What will it take before Jimmy has one? My cup holder is an excellent example of the current state of 3D printing. It’s not quite possible, but it will be soon.

The problem is that there isn’t an easy to way to create the design. Sabb doesn’t really exist in its same form, and they’re probably not that interested in releasing the design of a 2004 car interior part. Makers have told me they don’t have a way to create the part because it uses a spring and a few other components that need to be attached to each other. And, 3D printing experts are quick to point out some of the challenges of mainstream adoption.

One of those experts is Terry Wohlers, the principal consultant and president of Wohlers Associates. He ran through a quick litany of incredible items being printed these days. Human body parts, cranial implants, dental crowns, flash drives, eyeglass frames — you name it there is a maker making it. Gold pendants, printed using actual gold. We’re obviously in that heady period of anything goes, from dresses to entire cars to food.

Wohlers told me even Boeing and Airbus are printing out airplane parts. That’s a little scary but also amazingly cool, because even the giants are using this tech.

“Thousands of products are being designed, 3D-printed, and sold to consumers around the world,” he explained. “The biggest consumer market opportunity, by far, is 3D-printed products that are purchased online and at shops. We do not see a large market for low-cost 3D printers in the home, with the idea being that consumers will print their own products.”

To give that some context: The Saab part is not easy to design, and might not ever see the light of day. Jewelry, iPhone cases, toy figures that remind you of Kylo Ren (but are not actually Kylo Ren), and other mass market parts meant to attract a wide audience are more common today. That’s almost exactly like the laser printing era. The truth is, not everyone who bought a laser printer was a graphic designer. It’s a little more complicated than that. You need training in design, high-end apps like Photoshop and Illustrator, and some business sense.

“Good product design comes from experienced and talented designers and engineers,” says Wohlers. “It’s not trivial to design a functional, good-looking, safe, and quality product.

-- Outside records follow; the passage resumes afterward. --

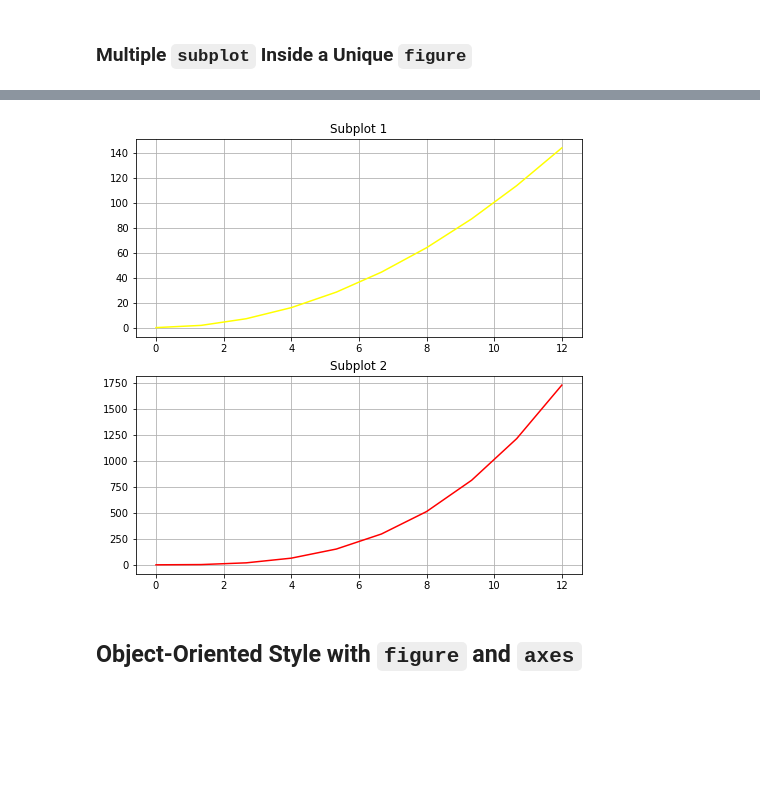
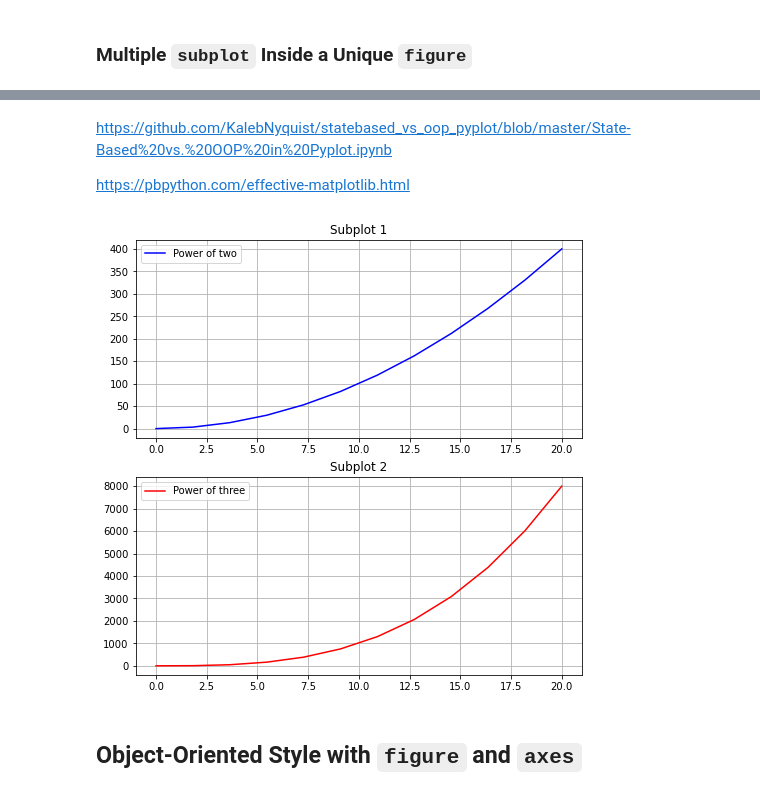
Before and after one commit to implse/Introduction_to_Matplotlib, a Jupyter notebook: Introduction_To_Matplotlib.ipynb, the cells around one changed output, grey strips where cells are left out. Saved outputs shown, nothing was run; the diff lists cells and outputs as text; code cells hidden in the pictures; blank space fills up the shorter version.

```diff
--- a/Introduction_To_Matplotlib.ipynb
+++ b/Introduction_To_Matplotlib.ipynb
@@ -100,5 +104,9 @@ plt.show()
 # %%
-x = np.linspace(0, 12, 10)
-print(x)
-y = x**2
-print(y)
+# create an evenly spaced numpy array x [start, stop, num]
+x = np.linspace(0, 20, 12)
+
+# return an numpy array x square
+power_of_two = x**2
+
+# return an numpy array x cubic
+power_of_three = x**3
@@ -121,16 +133,23 @@ plt.show()
+# %% [markdown]
+https://github.com/KalebNyquist/statebased_vs_oop_pyplot/blob/master/State-Based%20vs.%20OOP%20in%20Pyplot.ipynb
+
+
+https://pbpython.com/effective-matplotlib.html
 # %%
 plt.figure(figsize=(8, 8))
-plt.subplot(211) # (row, col, select)
-plt.plot(x, y, c="yellow")
+plt.subplot(2, 1, 1) # (row, col, select)
+plt.plot(x, power_of_two, c="blue", label="Power of two")
+plt.legend()
 plt.title("Subplot 1")
 plt.grid(True)
-plt.subplot(212)
-plt.plot(x, x**3, c="red")
+plt.subplot(2, 1, 2)
+plt.plot(x, power_of_three, c="red", label="Power of three")
+plt.legend()
 plt.title("Subplot 2")
 plt.grid(True)
 plt.show()
 # %% [output]
-[figure, old version]
+[figure, new version]
 # %% [markdown]
 ## Object-Oriented Style with `figure` and `axes`
 # %% [markdown]
```
Also changed, not shown: parts of 15 cells of this notebook.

Also, manufacturing products by 3D printing is not easy. Some of the limitations are material type, color, surface finish, size, speed, cost, and postprocessing.”

“With 3D, we are where the personal computer was in the mid-to-late 1970s,” adds Michael Nadeau, a Senior Market Analyst at Actionable Intelligence. “Then, the machines were temperamental, required a great deal of skill to use, and had few professionally produced applications. Yet some consumers were intrigued enough to buy them and invest the effort needed to learn how to use them productively. That’s where 3D printing is now—some consumers see the promise of the technology and are brave enough to experiment.”

The analysts are right, and 3D printing will stay in the maker lab for a while, but that could shift eventually. I realized this when I used Thingiverse recently, looking for Saab parts. The site is owned by MakerBot and it’s incredibly easy to find a design among thousands and generate that part overnight. Someone is going to make my Saab part eventually. Maybe it’s even someone reading this right now. I found parts for other cars, including a Volvo cap for a dipstick.

What impresses me most about 3D printing is that there are few boundaries. Let’s say you do spend $899 on the Replicator Mini. You have opened up new worlds unto yourself. One minute you are sitting on the sofa watching an Ultimate Frisbee tournament, the next you are making up your own disc design and printing it. On your morning commute, you might decide to design your own coffee mug or a new license plate holder. I’d say 3D printing has even more potential than home-brew computing and laser printing because this is a field that is all about inventing any physical object and then having it appear right before your eyes.

Cut to the angelic choir. This is a market that will only grow and blossom. The great thing? Most of the potential rests in the hands of that kid up the street who doesn’t even know it yet.